11/28/2006 03:53 pm ET Updated May 25, 2011

Democrats Should Demand that Baker-Hamilton Report Includes Withdrawal

Anti-war Democrats should be very concerned that the Democrats on the
Baker-Hamilton Study Group may give up the fight for a phased withdrawal
from Iraq for the sake of "consensus." If they do so, they will have
weakened the position of those Democrats in the Senate and House who favor
at least the beginning of withdrawal this coming year.

Fearing the conclusions of the Study Group, both the White House and
Pentagon have set up study groups of their own. But most Democrats are
depending, apparently, on the Study Group's work itself. That risks the
result that withdrawal will fall outside the "bipartisan consensus." Reports
so far indicate that the Study Group may fail to reach consensus on

Crucial Democrats like former President Clinton are meeting behind closed
doors with the Study Group, presumably sharing the view that "we're not
there yet," that is, at a point when withdrawal becomes necessary. [see New
interview, Sept. 18, 2006]

Democrats on the Study Group need to consider to their Party's
rank-and-file, the majority of party leaders, and the interests of our
country by simply saying No to any proposal by James Baker that fails to
include beginning the process of withdrawal.

Some Democrats may want to use James Baker as a shield from charges that
they favor cut-and-run.

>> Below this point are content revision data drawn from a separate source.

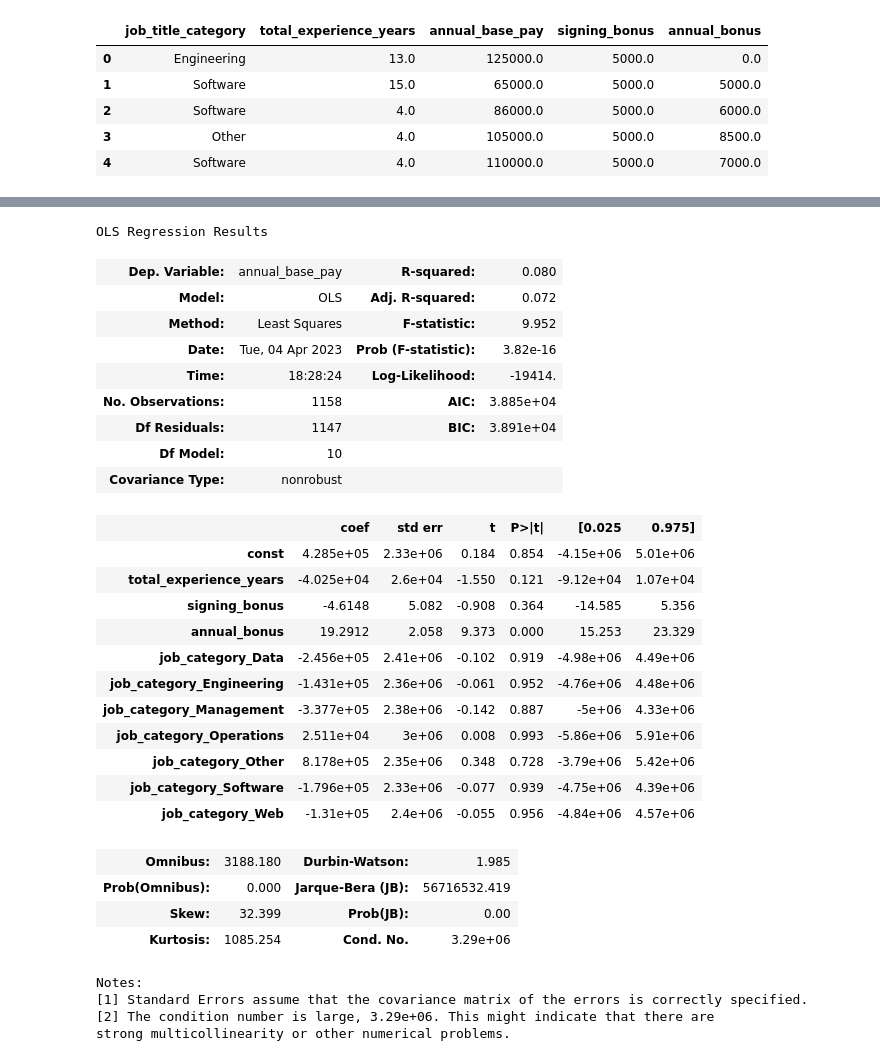
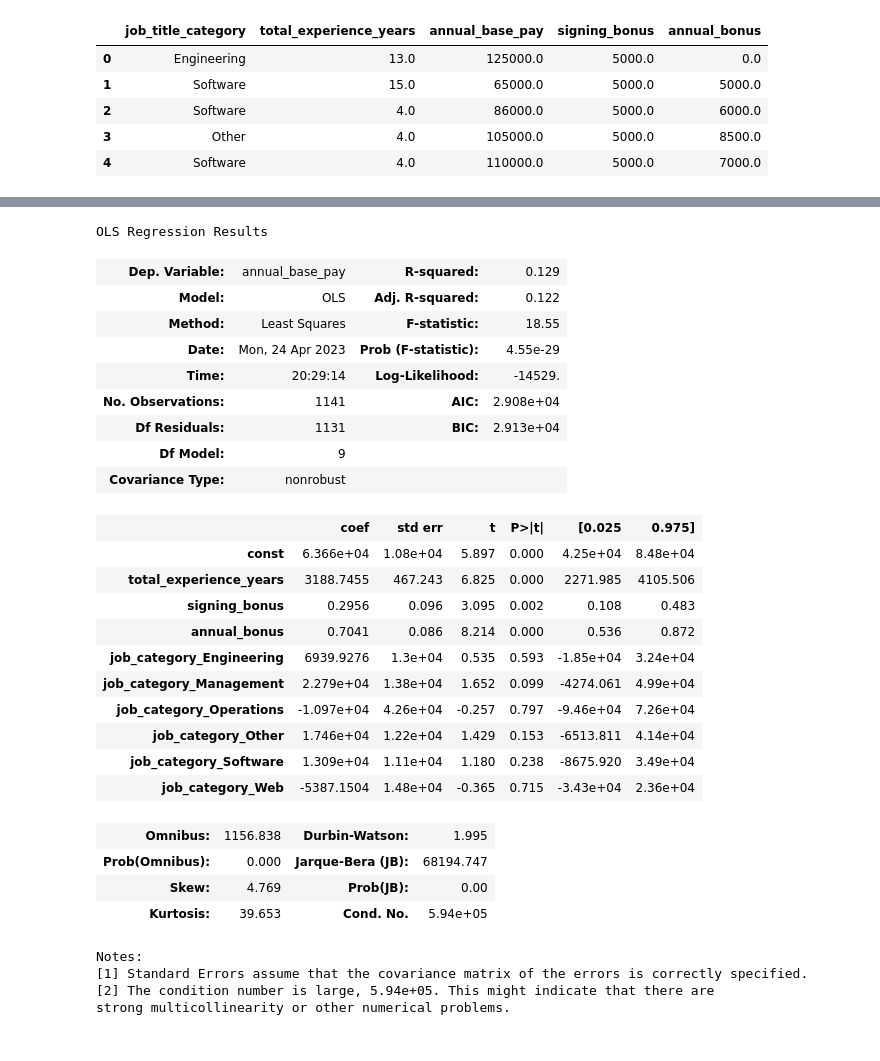
Before and after one commit to cjr200/DATA-4950-Capstone, a Jupyter notebook: DATA-4950-Capstone/notebooks/linear_regression.ipynb, the cells around one changed output, grey strips where cells are left out. Cells and saved outputs as stored; diff of their text form; code cells hidden in the pictures.

Commit message:
model notebooks finished

```diff
--- a/DATA-4950-Capstone/notebooks/linear_regression.ipynb
+++ b/DATA-4950-Capstone/notebooks/linear_regression.ipynb
@@ -7,6 +7,8 @@ from sklearn.preprocessing import MinMaxScaler
 import statsmodels.api as sm
 # %%
 df = pd.read_csv('/Users/calebreed/Documents/GitHub/DATA-4950-Capstone/DATA-4950-Capstone/data/external/salaries_clean.csv')
+# drop the outliers
+df = df[df.annual_base_pay < 1000000]
 # drop unneccessary variables
 df = df.drop(["index","salary_id","location_latitude","location_longitude","comments","submitted_at"],axis=1)
 # job_title_rank, location_state, and location_country have too many missing values so they will be dropped
@@ -106 +108,9 @@ Notes:
 strong multicollinearity problems or that the design matrix is singular.
+# %%
+X_reg = X_reg.drop(['job_category_Data'],axis=1)
+X_reg = sm.add_constant(X_reg)
+
+reg1 = sm.OLS(y_train, X_reg).fit()
+pred = reg1.predict(X_reg)
+
+reg1.summary()
@@ -107,40 +148,38 @@ strong multicollinearity problems or that the design matrix is singular.
 # %%
-# Backward elimination
-X_reg = X_reg.drop('job_category_Applied Science', axis = 1)
+X_reg = X_reg.drop(['job_category_Applied Science'],axis=1)
 X_reg = sm.add_constant(X_reg)
 
 reg1 = sm.OLS(y_train, X_reg).fit()
 pred = reg1.predict(X_reg)
 
 reg1.summary()
 # %% [output]
 OLS Regression Results
-| Dep. Variable: | annual_base_pay | R-squared: | 0.080 |
-| Model: | OLS | Adj. R-squared: | 0.072 |
-| Method: | Least Squares | F-statistic: | 9.952 |
-| Date: | Tue, 04 Apr 2023 | Prob (F-statistic): | 3.82e-16 |
-| Time: | 18:28:24 | Log-Likelihood: | -19414. |
-| No. Observations: | 1158 | AIC: | 3.885e+04 |
-| Df Residuals: | 1147 | BIC: | 3.891e+04 |
-| Df Model: | 10 |  |  |
+| Dep. Variable: | annual_base_pay | R-squared: | 0.129 |
+| Model: | OLS | Adj. R-squared: | 0.122 |
+| Method: | Least Squares | F-statistic: | 18.55 |
+| Date: | Mon, 24 Apr 2023 | Prob (F-statistic): | 4.55e-29 |
+| Time: | 20:29:14 | Log-Likelihood: | -14529. |
+| No. Observations: | 1141 | AIC: | 2.908e+04 |
+| Df Residuals: | 1131 | BIC: | 2.913e+04 |
+| Df Model: | 9 |  |  |
 | Covariance Type: | nonrobust |  |  |
 |  | coef | std err | t | P>|t| | [0.025 | 0.975] |
-| const | 4.285e+05 | 2.33e+06 | 0.184 | 0.854 | -4.15e+06 | 5.01e+06 |
-| total_experience_years | -4.025e+04 | 2.6e+04 | -1.550 | 0.121 | -9.12e+04 | 1.07e+04 |
-| signing_bonus | -4.6148 | 5.082 | -0.908 | 0.364 | -14.585 | 5.356 |
-| annual_bonus | 19.2912 | 2.058 | 9.373 | 0.000 | 15.253 | 23.329 |
-| job_category_Data | -2.456e+05 | 2.41e+06 | -0.102 | 0.919 | -4.98e+06 | 4.49e+06 |
-| job_category_Engineering | -1.431e+05 | 2.36e+06 | -0.061 | 0.952 | -4.76e+06 | 4.48e+06 |
-| job_category_Management | -3.377e+05 | 2.38e+06 | -0.142 | 0.887 | -5e+06 | 4.33e+06 |
-| job_category_Operations | 2.511e+04 | 3e+06 | 0.008 | 0.993 | -5.86e+06 | 5.91e+06 |
-| job_category_Other | 8.178e+05 | 2.35e+06 | 0.348 | 0.728 | -3.79e+06 | 5.42e+06 |
-| job_category_Software | -1.796e+05 | 2.33e+06 | -0.077 | 0.939 | -4.75e+06 | 4.39e+06 |
-| job_category_Web | -1.31e+05 | 2.4e+06 | -0.055 | 0.956 | -4.84e+06 | 4.57e+06 |
+| const | 6.366e+04 | 1.08e+04 | 5.897 | 0.000 | 4.25e+04 | 8.48e+04 |
+| total_experience_years | 3188.7455 | 467.243 | 6.825 | 0.000 | 2271.985 | 4105.506 |
+| signing_bonus | 0.2956 | 0.096 | 3.095 | 0.002 | 0.108 | 0.483 |
+| annual_bonus | 0.7041 | 0.086 | 8.214 | 0.000 | 0.536 | 0.872 |
+| job_category_Engineering | 6939.9276 | 1.3e+04 | 0.535 | 0.593 | -1.85e+04 | 3.24e+04 |
+| job_category_Management | 2.279e+04 | 1.38e+04 | 1.652 | 0.099 | -4274.061 | 4.99e+04 |
+| job_category_Operations | -1.097e+04 | 4.26e+04 | -0.257 | 0.797 | -9.46e+04 | 7.26e+04 |
+| job_category_Other | 1.746e+04 | 1.22e+04 | 1.429 | 0.153 | -6513.811 | 4.14e+04 |
+| job_category_Software | 1.309e+04 | 1.11e+04 | 1.180 | 0.238 | -8675.920 | 3.49e+04 |
+| job_category_Web | -5387.1504 | 1.48e+04 | -0.365 | 0.715 | -3.43e+04 | 2.36e+04 |
-| Omnibus: | 3188.180 | Durbin-Watson: | 1.985 |
-| Prob(Omnibus): | 0.000 | Jarque-Bera (JB): | 56716532.419 |
-| Skew: | 32.399 | Prob(JB): | 0.00 |
-| Kurtosis: | 1085.254 | Cond. No. | 3.29e+06 |
+| Omnibus: | 1156.838 | Durbin-Watson: | 1.995 |
+| Prob(Omnibus): | 0.000 | Jarque-Bera (JB): | 68194.747 |
+| Skew: | 4.769 | Prob(JB): | 0.00 |
+| Kurtosis: | 39.653 | Cond. No. | 5.94e+05 |
 Notes:
 [1] Standard Errors assume that the covariance matrix of the errors is correctly specified.
-[2] The condition number is large, 3.29e+06. This might indicate that there are
+[2] The condition number is large, 5.94e+05. This might indicate that there are
 strong multicollinearity or other numerical problems.
```
Also changed, not shown: parts of 18 cells of this notebook, 1 other file.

In the process these Democrats could watch Baker
take the anti-war issue away from the Democrats without actually ending the
war and bringing the troops home. Baker is widely credited for managing the
Republican presidential victory in 2000. It would be ironic this time if
he manages to disarm the Democrats over Iraq by incorporating them in a
bipartisan diplomatic consensus.

Proposing diplomatic initiatives towards Iran and Syria will not end the
presence of 144,000 US troops in Iraq who are being killed at a rate of 100
per month. It is a pseudo-solution to the war that neatly places the
Baker-Hamilton Study Group in the middle between anti-Iran factions in the
White House and pro-withdrawal factions in the Congress. It only postpones
the inevitable, the need to exit Iraq before the blood of war spills over
into the national presidential election.